It will be extremely difficult, however, for Blue and White to cobble together the 61 Knesset seats it would need to form a coalition of its own without Likud or without violating the Israeli political taboo against bringing the majority-Arab, non-Zionist left-wing parties into government. Lapid has denied that his coalition would include the Arab parties, but Netanyahu is already making hay out of the notion that they would empower these parties, which he regularly characterizes as spies and traitors bent on destroying the state of Israel. Clearly, Lapid and Gantz would prefer that Netanyahu resign or be ousted so that they could caucus with a post-Netanyahu Likud party, but that could also give the prime minister another form of leverage with his right-wing allies in keeping himself in power.

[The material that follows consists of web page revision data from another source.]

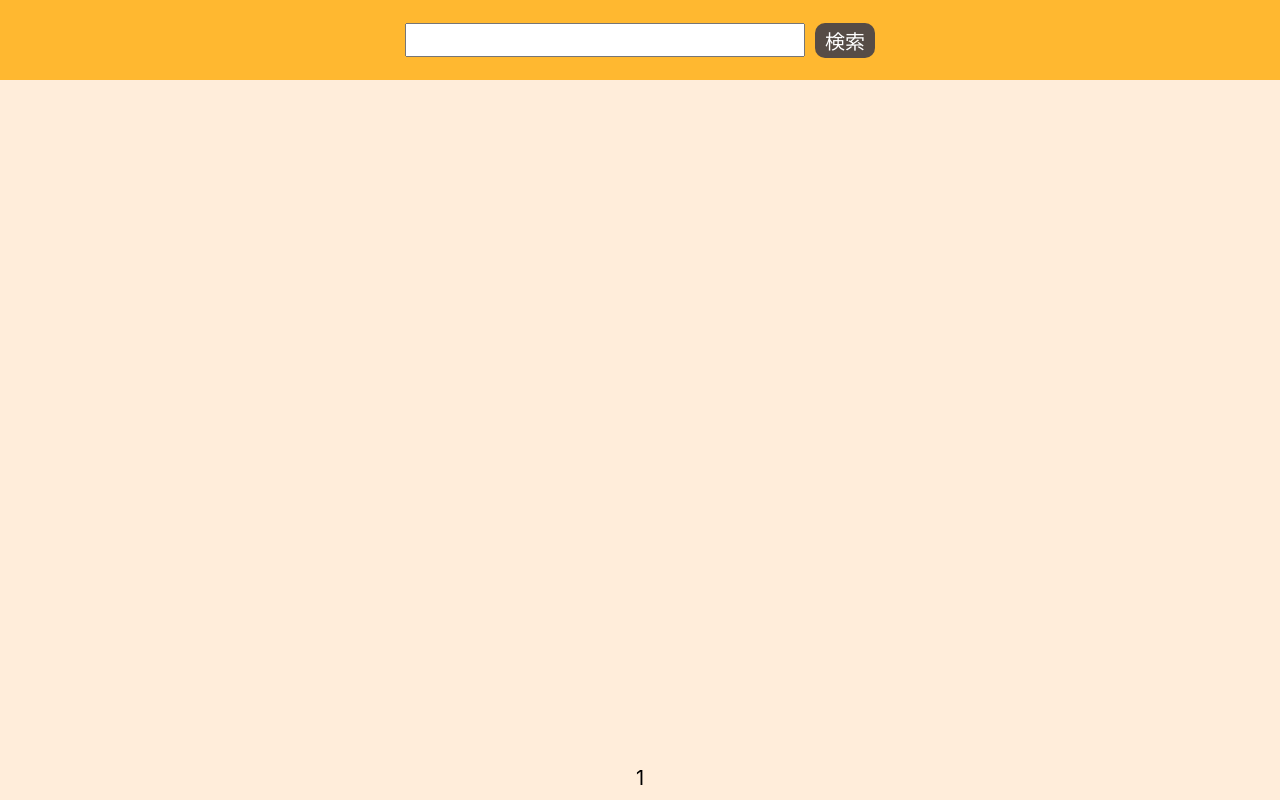
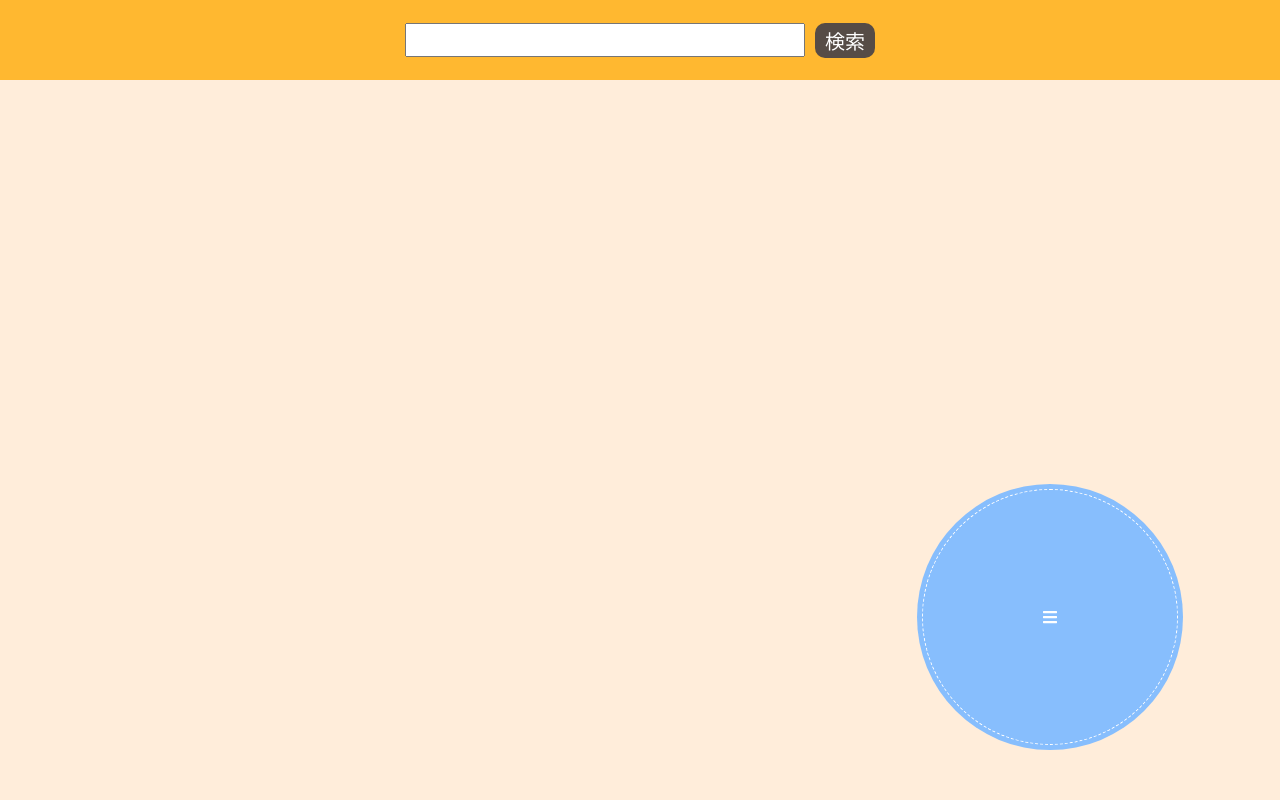
Before and after one commit to kyuki3rain/wordbook-next, a Next.js app: page / in a window 1280 px wide. Built offline with nearby package versions, Linux system fonts and the light colour scheme.

Commit message:
リスト機能を分離表示＆スプラッシュを追加

```diff
--- a/package.json
+++ b/package.json
@@ -11,12 +11,16 @@
   "dependencies": {
     "@emotion/react": "^11.4.1",
     "@emotion/styled": "^11.3.0",
+    "@fortawesome/fontawesome-svg-core": "^1.2.36",
+    "@fortawesome/free-solid-svg-icons": "^5.15.4",
+    "@fortawesome/react-fontawesome": "^0.1.15",
     "axios": "^0.21.1",
     "dexie": "^3.0.3",
     "next": "11.1.0",
     "next-pwa": "^5.3.1",
     "react": "17.0.2",
-    "react-dom": "17.0.2"
+    "react-dom": "17.0.2",
+    "react-loading": "^2.0.3"
   },
   "devDependencies": {
     "@types/react": "17.0.19",
--- a/pages/index.tsx
+++ b/pages/index.tsx
@@ -3,6 +3,9 @@ import axios from 'axios';
 import styled from '@emotion/styled';
 import { NextPage } from 'next';
 import db, { Word } from '../public/db';
+import { FontAwesomeIcon } from '@fortawesome/react-fontawesome';
+import { faBars } from '@fortawesome/free-solid-svg-icons';
+import Skeleton from 'react-loading';
 
 const ColumnContainer = styled.div({
   display: 'flex',
@@ -52,6 +55,42 @@ const PageText = styled.div({
   fontSize: 20
 })
 
+type Props = {
+  top?: string
+  right?: string
+  bottom?: string
+  left?: string
+}
+
+const Float = styled.div<Props>`
+  margin: 0;
+  top: ${(props) => props.top || 'auto'};
+  right: ${(props) => props.right || 'auto'};
+  bottom: ${(props) => props.bottom || 'auto'};
+  left: ${(props) => props.left || 'auto'};
+  position: fixed;
+`
+
+const ListButton = styled.div`
+  display: inline-block;
+  text-decoration: none;
+  background: #87befd;
+  color: #fff;
+  width: 20vw;
+  height: 20vw;
+  border-radius: 50%;
+  text-align: center;
+  overflow: hidden;
+  box-shadow: 0px 0px 0px 5px #87befd;
+  border: dashed 1px #fff;
+  transition: 0.4s;
+
+  &:hover {
+    background: #668ad8;
+    box-shadow: 0px 0px 0px 5px #668ad8;
+  }
+`;
+
 const LIST_COUNT = 10;
 const GET_COUNT = 3;
 
@@ -69,16 +108,25 @@ const Home: NextPage = () => {
   }
 
   const [result, setResult] = useState<Array<string>>([]);
+  const [isShowList, setIsShowList] = useState<boolean>(false);
+  const [isLoading, setIsLoading] = useState<boolean>(false);
 
   const search = () => {
+    setIsLoading(true);
     db.wordbook?.where('word').equals(values.word).toArray().then((db_result) => {
+      setIsShowList(false);
+
       if (db_result.length >= GET_COUNT) {
-        setResult(db_result.map((item) => item.meaning))
+        setResult(db_result.map((item) => item.meaning));
         return;
       }
 
       const isOnLine = typeof window !== 'undefined' ? navigator.onLine : false;
-      if (isOnLine) {
+      if (!isOnLine) {
+        setResult(["no content in local"]);
+        return;
+      }
+
       axios.get(`https://polar-dawn-70145.herokuapp.com/to_english?word=${values.word}`).then((res) => {
         const items = res.data.data.split(/\t/g);
         console.log(items);
@@ -94,7 +142,6 @@ const Home: NextPage = () => {
           console.log("add word for index: " + index);
         })
       });
-      }
     })
   }
 
@@ -106,6 +153,10 @@ const Home: NextPage = () => {
       setValues({...values, list: new_list })
     })
   }, [values.pageIndex, result]);
+
+  useEffect(() => {
+    setIsLoading(false);
+  }, [result]);
 
   return (
     <Body className="App">
@@ -124,12 +175,21 @@ const Home: NextPage = () => {
             </Button>
           </RowContainer>
           <MainView>
-            <ColumnContainer style={{height: '100%', justifyContent: 'space-between'}}>
-              <Box>
-                {result.map((item, index) => {
-                  return <React.Fragment key={index}>{item}<br/></React.Fragment>;
-                })}
-              </Box>
+            <ColumnContainer>
+              {
+                isShowList ?
+                <>
+                  <RowContainer style={{justifyContent: 'space-around', width: '100%', margin: 10}}>
+                    <PageText onClick={() => {
+                      if (values.pageIndex == 1) return;
+                      setValues({...values, pageIndex: values.pageIndex - 1});
+                    }}>{values.pageIndex == 1 ? "" :"<"}</PageText>
+                    <PageText>{values.pageIndex}</PageText>
+                    <PageText onClick={() => {
+                      if(values.list.length != LIST_COUNT) return;
+                      setValues({...values, pageIndex: values.pageIndex + 1});
+                    }}>{values.list.length != LIST_COUNT ? "" :">"}</PageText>
+                  </RowContainer>
                   <ColumnContainer>
                     {values.list.map((item, index) => {
                       return (
@@ -141,21 +201,35 @@ const Home: NextPage = () => {
                         </WordBox>
                       );
                     })}
-                <RowContainer style={{justifyContent: 'space-around', width: '100%', margin: 10}}>
-                  <PageText onClick={() => {
-                    if (values.pageIndex == 1) return;
-                    setValues({...values, pageIndex: values.pageIndex - 1});
-                  }}>{values.pageIndex == 1 ? "" :"<"}</PageText>
-                  <PageText>{values.pageIndex}</PageText>
-                  <PageText onClick={() => {
-                    if(values.list.length != LIST_COUNT) return;
-                    setValues({...values, pageIndex: values.pageIndex + 1});
-                  }}>{values.list.length != LIST_COUNT ? "" :">"}</PageText>
-                </RowContainer>
                   </ColumnContainer>
+                </>
+              :
+              <Box>
+              {result.map((item, index) => {
+                return <React.Fragment key={index}>{item}<br/></React.Fragment>;
+              })}
+            </Box>
+              }
             </ColumnContainer>
           </MainView>
       </ColumnContainer>
+      {
+        isShowList ||       <Float bottom={"4vw"} right={"8vw"}>
+        <ListButton>
+          <ColumnContainer style={{height: '100%'}} onClick={() => setIsShowList(true)}>
+            <FontAwesomeIcon icon={faBars} style={{width: '10vw'}} />
+          </ColumnContainer>
+        </ListButton>
+      </Float>
+      }
+      {
+        isLoading &&
+        <Float top={"0"} left={"0"}>
+          <ColumnContainer style={{height: '100vh', width: '100vw', opacity: 0.5, backgroundColor: 'black', pointerEvents: 'none'}}>
+            <Skeleton width="25vw" height="25vw" type="spinningBubbles"/>
+          </ColumnContainer>
+        </Float>
+      }
     </Body>
   );
 }
```
Also changed, not shown: 2 other files (tests, documents, lock files or other folders). Lines whose indentation alone changed are shown as unchanged.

Netanyahu has already stooped to conquer in that regard. Late last year, he faced down an internal revolt from hard-right members of his own cabinet, who deemed the man who proudly takes credit for dismantling the Oslo Accords and the two-state solution insufficiently tough on defense because he did not take advantage of every single opportunity to bomb the Gaza Strip — just most of them. Since then, the already hawkish Netanyahu has gone out of his way to burnish his nationalist credentials, playing up the demagogy and warning darkly of left-wingers handing the country over to the tender mercies of “the Arabs.”
Last week, in a step so shocking that even AIPAC denounced it, Netanyahu and his party legitimized Otzma Yehudit (“Jewish Power”), a radical right-wing party associated with the teachings of the genocidal terrorist Rabbi Meir Kahane, by incorporating it into a right-wing union with the religious nationalist party HaBayit HaYehudi (“Jewish Home”). For Netanyahu, this was a nakedly self-serving act of parliamentary calculus, as a joint list of far-right parties is more likely to clear the threshold for seats in the Knesset than each party would on its own, and Likud needs as many seats as it can get for its coalition partners.
Netanyahu’s legal turmoil may or may not cost his party a plurality in the Knesset, but even if it does, there’s no guarantee that these voters will defect to the center rather than the far right. Israeli politics has taken on an increasingly violent, nationalist, and anti-Arab tone in recent years, with the center-left collapsing and the mainstream right going into business with an increasingly fanatical cast of characters that make Netanyahu look reasonable and statesmanlike in comparison.
In other words, if Israeli democracy is falling apart, Avichai Mandelblit is pretty far down on the list of people responsible for that.